You are here
No Govt help for new teams in Pro League
Teams seeking entry into the T&T Pro League must show that they are able to stand on their own financially or else it will not be considered.
Invitations for interested teams are being advertised in the media but the league’s Chief Executive Officer (CEO) Dexter Skeene stressed they will be assessed on the basis that they can fund themselves privately, without the assistance of the government. Eight of the ten competing teams in the league receive subventions of $80,000 monthly to help them cover salaries for players.
The teams Club Sando, W Connection, Point Fortin Civic Centre, St Ann’s Rangers, Caledonia Morvant United, North East Stars, Central FC and San Juan Jabloteh all receive this assistance from government through the Sport Company of T&T and only recently they told the media they could not survive when monies were withheld for three months. Yesterday, however Skeene said the attempts are being made to make the league and its participating teams self sustainable, saying government assistance will soon be a thing of the past.
“As teams attempting to enter the league are being asked to be privately funded totally, so too the teams in the league have been asked to wean- off of government assistance” Skeene said. He did not give a time frame of when this will become a reality, but said the league had a discussion with Minister of Sports Darryl Smith recently and it was positive.

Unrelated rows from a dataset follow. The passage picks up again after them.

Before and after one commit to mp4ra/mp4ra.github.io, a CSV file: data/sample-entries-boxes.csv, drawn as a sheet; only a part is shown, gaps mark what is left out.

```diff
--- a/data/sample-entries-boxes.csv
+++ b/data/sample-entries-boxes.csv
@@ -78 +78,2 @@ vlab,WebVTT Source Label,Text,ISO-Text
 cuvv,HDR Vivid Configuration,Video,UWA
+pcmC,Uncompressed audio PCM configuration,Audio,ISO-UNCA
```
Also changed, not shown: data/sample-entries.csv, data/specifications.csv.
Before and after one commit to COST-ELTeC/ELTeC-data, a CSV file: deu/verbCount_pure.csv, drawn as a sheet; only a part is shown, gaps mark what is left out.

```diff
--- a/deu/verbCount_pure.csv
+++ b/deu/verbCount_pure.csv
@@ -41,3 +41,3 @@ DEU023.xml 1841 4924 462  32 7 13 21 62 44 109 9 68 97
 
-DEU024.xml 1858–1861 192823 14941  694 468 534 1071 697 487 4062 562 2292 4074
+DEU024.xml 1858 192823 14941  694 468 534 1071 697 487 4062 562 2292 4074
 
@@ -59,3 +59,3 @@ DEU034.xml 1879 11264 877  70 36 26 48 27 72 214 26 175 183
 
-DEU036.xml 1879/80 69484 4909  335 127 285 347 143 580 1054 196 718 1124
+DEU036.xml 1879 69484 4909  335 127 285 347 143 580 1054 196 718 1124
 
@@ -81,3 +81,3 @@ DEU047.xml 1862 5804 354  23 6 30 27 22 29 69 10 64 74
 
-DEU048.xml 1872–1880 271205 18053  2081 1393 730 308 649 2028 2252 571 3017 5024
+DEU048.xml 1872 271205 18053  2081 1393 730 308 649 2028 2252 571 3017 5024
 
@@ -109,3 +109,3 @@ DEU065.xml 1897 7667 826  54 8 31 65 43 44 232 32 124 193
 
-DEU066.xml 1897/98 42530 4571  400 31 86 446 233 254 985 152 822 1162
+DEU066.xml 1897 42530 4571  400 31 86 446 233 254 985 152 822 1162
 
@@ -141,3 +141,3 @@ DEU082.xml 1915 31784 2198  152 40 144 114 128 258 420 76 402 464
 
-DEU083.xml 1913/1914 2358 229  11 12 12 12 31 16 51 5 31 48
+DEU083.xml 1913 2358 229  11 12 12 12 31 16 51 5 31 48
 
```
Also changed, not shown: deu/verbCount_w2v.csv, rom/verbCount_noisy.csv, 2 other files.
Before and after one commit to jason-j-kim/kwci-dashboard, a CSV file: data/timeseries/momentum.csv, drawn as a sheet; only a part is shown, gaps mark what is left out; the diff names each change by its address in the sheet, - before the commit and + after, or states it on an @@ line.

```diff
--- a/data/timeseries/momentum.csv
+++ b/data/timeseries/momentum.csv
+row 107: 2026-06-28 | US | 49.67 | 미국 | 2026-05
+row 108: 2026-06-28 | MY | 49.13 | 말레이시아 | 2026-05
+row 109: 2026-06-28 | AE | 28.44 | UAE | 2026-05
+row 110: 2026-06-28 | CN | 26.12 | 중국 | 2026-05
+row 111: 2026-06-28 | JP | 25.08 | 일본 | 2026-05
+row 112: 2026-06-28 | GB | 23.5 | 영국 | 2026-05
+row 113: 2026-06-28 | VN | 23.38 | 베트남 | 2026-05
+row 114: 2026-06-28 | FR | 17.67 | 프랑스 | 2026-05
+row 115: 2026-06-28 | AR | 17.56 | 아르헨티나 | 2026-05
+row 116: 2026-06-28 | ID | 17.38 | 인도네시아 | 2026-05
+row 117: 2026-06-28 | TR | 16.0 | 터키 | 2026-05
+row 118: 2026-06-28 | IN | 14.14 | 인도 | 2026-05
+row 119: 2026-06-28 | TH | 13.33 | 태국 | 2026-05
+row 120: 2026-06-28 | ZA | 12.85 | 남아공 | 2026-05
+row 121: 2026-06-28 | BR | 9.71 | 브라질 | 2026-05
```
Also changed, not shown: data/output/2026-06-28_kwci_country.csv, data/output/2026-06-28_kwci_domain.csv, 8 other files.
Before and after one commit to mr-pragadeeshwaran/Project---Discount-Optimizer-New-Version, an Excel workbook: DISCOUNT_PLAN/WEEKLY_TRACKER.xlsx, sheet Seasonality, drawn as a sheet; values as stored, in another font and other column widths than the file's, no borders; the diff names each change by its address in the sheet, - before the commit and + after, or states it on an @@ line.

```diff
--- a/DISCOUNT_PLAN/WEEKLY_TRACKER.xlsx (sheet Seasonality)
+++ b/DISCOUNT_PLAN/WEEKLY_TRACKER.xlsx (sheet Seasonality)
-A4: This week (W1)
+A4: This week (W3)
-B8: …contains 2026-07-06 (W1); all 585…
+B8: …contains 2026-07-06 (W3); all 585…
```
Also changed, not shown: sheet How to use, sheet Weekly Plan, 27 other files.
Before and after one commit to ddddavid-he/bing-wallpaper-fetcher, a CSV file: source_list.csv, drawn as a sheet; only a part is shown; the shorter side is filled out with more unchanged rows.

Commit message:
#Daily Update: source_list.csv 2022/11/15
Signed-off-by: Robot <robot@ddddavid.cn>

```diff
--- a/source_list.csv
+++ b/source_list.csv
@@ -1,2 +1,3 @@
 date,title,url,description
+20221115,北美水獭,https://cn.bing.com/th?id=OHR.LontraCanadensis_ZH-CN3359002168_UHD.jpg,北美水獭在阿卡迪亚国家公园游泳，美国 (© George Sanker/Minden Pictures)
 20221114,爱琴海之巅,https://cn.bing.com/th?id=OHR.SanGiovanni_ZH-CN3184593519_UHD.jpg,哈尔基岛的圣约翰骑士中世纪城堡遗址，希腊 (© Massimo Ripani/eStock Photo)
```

“The minister understood us and has agreed to upgrade the fields in the various communities on a phase basis. This will provide opportunities for teams to utilise these facilities to generate monies at the gates as well as other money-making avenues such merchandising and other innovative means” Skeene said.
The idea he said will be to gradually ensure that the teams are generating enough to pay their expenses before they say no to the government subventions.
Teams interested in playing in the country’s top flight football competition will be required to provide an entrance fee of $400,000 and a business plan of how it will provide salaries to its players, as well as cover other expenses. They must also have a youth develoment programme.
The league will most likely be increased by two teams to make it 12 participating clubs, but Skeene pointed out “When we do our assessment then we will determine if the league will be increased by two teams or not.”
From the 10 competing teams, there will be no demotion for this season, which is where the league is hoping to be in the future Skeene said.
He dismissed claims by those who feel that the league should seek financial stability first before recruiting more teams. “The league continues to be the vehicle by which young footballers are given the opportunity to earn a living by playing professionally. It also provides a platform for aspiring footballers to be the best that they can be and access the top teams in Europe” Skeene explained.
The pro league boss also sees the league as an opportunity for potential investors to put their name and money on a local pro league team.